◆ **Prompt**: For the data below, work out how many lines contain the word "files" and supply only that number.

[Opening The data section]

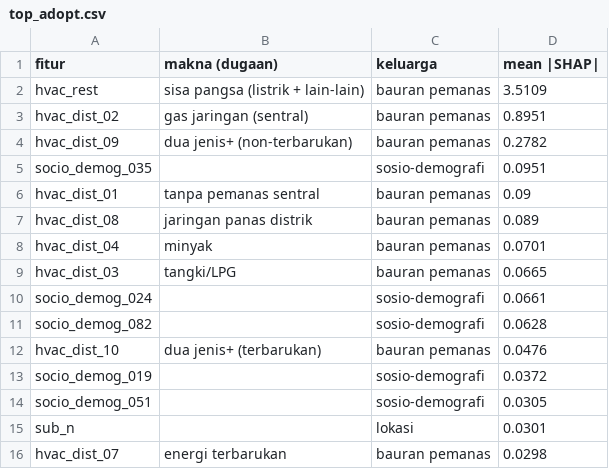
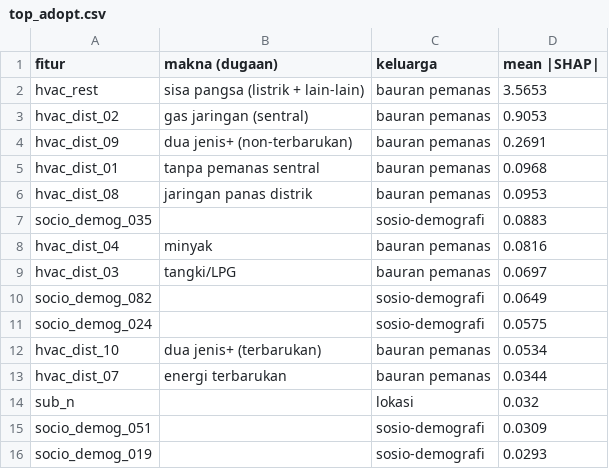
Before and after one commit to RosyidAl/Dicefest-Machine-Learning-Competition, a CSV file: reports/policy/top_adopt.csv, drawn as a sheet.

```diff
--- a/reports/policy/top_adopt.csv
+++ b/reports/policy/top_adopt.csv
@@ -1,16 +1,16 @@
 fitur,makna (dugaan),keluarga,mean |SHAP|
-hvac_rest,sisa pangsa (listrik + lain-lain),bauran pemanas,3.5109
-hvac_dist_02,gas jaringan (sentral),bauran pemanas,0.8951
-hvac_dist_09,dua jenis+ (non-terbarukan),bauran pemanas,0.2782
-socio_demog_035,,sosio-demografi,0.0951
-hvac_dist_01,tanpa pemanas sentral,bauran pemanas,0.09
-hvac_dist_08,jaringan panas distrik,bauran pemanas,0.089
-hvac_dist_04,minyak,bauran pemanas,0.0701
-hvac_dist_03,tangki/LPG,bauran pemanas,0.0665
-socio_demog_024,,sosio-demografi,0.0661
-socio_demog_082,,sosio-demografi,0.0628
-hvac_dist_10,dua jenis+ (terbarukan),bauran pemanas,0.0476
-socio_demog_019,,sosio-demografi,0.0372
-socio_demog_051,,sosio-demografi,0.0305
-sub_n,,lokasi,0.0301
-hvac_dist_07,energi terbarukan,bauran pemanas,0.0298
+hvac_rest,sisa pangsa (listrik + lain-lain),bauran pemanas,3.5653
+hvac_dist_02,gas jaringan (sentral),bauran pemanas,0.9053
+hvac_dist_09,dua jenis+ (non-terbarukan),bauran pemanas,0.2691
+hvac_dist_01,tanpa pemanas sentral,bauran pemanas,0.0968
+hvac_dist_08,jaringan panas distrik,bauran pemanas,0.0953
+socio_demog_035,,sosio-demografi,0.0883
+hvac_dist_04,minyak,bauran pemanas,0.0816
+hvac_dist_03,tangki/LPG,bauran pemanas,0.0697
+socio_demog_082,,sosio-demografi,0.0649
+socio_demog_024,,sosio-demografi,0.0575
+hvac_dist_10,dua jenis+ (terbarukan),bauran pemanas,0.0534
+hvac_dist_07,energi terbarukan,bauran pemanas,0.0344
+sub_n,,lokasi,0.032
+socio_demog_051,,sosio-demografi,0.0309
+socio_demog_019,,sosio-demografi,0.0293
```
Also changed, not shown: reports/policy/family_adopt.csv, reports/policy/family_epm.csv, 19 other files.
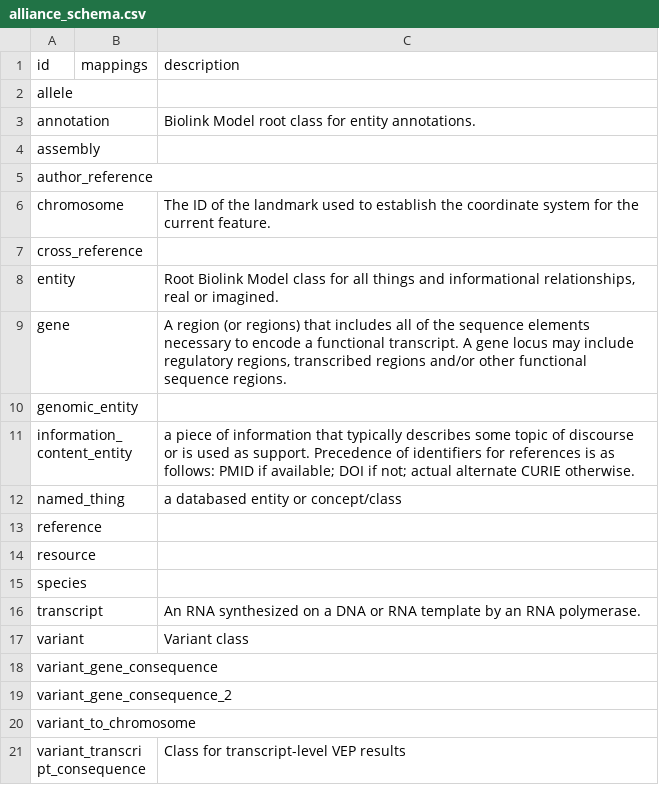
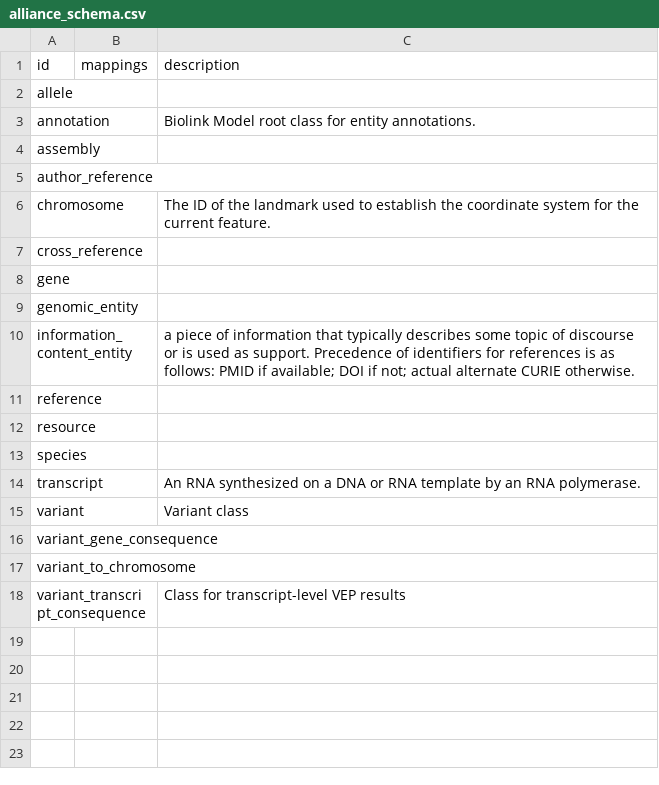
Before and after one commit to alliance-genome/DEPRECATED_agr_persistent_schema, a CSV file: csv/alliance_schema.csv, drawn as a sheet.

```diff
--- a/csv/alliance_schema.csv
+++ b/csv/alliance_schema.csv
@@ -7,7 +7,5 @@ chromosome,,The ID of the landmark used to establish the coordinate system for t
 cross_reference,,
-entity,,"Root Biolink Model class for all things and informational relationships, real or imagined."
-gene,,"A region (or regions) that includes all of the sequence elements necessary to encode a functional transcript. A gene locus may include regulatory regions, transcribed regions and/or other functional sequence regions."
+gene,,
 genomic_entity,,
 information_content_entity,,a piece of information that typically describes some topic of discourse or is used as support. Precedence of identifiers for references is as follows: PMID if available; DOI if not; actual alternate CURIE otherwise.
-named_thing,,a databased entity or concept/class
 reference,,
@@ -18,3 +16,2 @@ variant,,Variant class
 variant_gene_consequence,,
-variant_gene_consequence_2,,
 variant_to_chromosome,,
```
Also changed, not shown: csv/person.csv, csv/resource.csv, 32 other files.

[Closing The data section]
[Opening The data section]

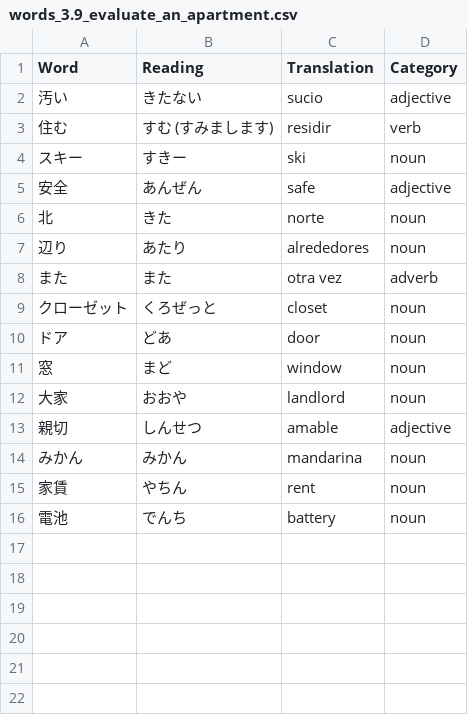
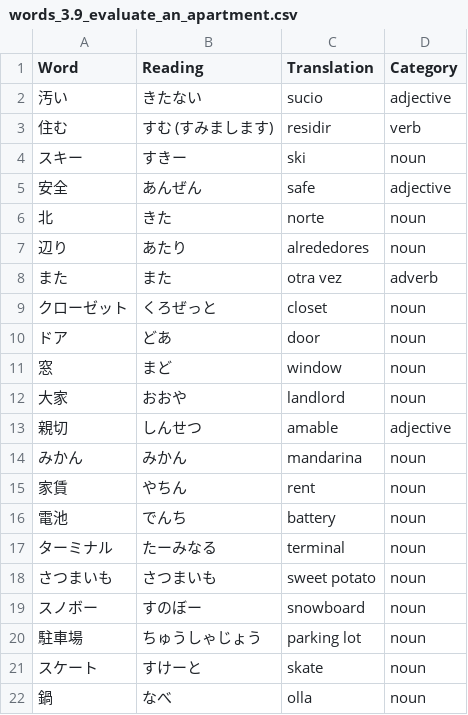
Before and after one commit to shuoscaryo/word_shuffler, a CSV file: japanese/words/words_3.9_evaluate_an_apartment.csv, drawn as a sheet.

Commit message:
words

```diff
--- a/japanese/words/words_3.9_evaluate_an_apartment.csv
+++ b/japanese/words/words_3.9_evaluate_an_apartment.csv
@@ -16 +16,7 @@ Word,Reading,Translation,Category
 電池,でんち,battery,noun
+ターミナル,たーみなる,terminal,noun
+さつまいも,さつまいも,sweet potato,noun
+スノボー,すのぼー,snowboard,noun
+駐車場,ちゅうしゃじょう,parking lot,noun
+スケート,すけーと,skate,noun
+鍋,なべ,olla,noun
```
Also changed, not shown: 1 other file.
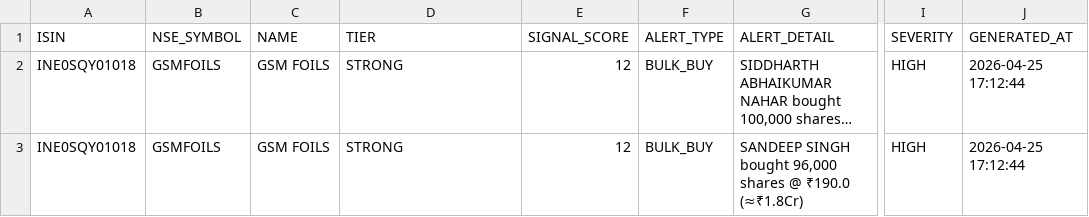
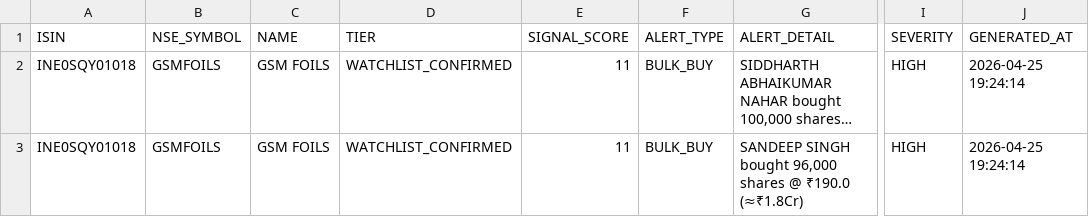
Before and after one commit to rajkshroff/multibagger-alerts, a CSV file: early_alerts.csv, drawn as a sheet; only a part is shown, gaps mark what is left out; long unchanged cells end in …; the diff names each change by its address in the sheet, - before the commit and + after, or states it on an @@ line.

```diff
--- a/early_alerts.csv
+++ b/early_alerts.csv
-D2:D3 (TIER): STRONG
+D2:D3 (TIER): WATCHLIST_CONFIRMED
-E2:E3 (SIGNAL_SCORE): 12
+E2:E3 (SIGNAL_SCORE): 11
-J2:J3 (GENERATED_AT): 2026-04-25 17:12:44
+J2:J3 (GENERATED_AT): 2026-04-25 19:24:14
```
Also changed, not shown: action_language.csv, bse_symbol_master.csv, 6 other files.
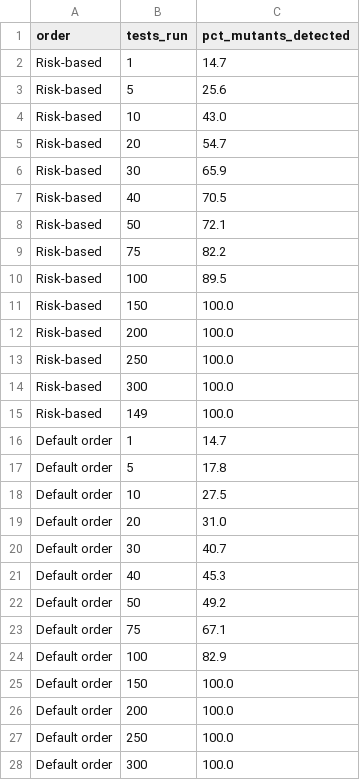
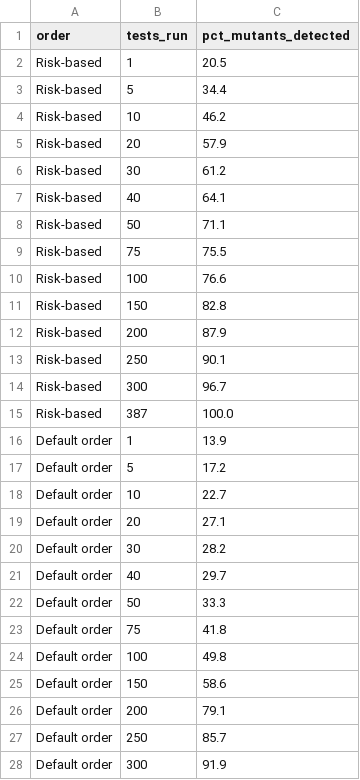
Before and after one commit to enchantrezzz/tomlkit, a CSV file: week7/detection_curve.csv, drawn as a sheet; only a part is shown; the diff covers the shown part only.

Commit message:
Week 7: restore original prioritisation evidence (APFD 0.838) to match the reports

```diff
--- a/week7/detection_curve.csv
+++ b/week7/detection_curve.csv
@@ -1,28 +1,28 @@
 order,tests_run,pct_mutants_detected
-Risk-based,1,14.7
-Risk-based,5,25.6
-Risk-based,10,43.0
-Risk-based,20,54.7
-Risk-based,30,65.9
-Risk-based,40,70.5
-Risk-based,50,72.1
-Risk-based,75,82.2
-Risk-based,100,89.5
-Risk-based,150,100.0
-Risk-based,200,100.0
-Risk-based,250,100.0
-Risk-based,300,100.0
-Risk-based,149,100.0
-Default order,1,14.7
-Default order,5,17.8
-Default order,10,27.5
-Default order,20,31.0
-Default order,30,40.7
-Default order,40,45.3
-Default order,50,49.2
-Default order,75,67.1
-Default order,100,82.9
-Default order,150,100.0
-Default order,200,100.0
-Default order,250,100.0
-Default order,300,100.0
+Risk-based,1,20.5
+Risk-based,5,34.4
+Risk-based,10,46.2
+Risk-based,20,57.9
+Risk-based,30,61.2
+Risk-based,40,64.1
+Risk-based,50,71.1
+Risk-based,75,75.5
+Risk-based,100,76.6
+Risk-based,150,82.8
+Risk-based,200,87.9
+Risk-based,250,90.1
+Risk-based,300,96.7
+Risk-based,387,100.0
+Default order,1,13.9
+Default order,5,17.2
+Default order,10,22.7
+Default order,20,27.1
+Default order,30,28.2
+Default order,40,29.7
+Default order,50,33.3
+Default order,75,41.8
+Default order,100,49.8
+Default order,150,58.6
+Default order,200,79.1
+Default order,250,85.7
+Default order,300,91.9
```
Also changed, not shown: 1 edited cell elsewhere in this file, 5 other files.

[Closing The data section]

◆ **Output of the exercise**: 4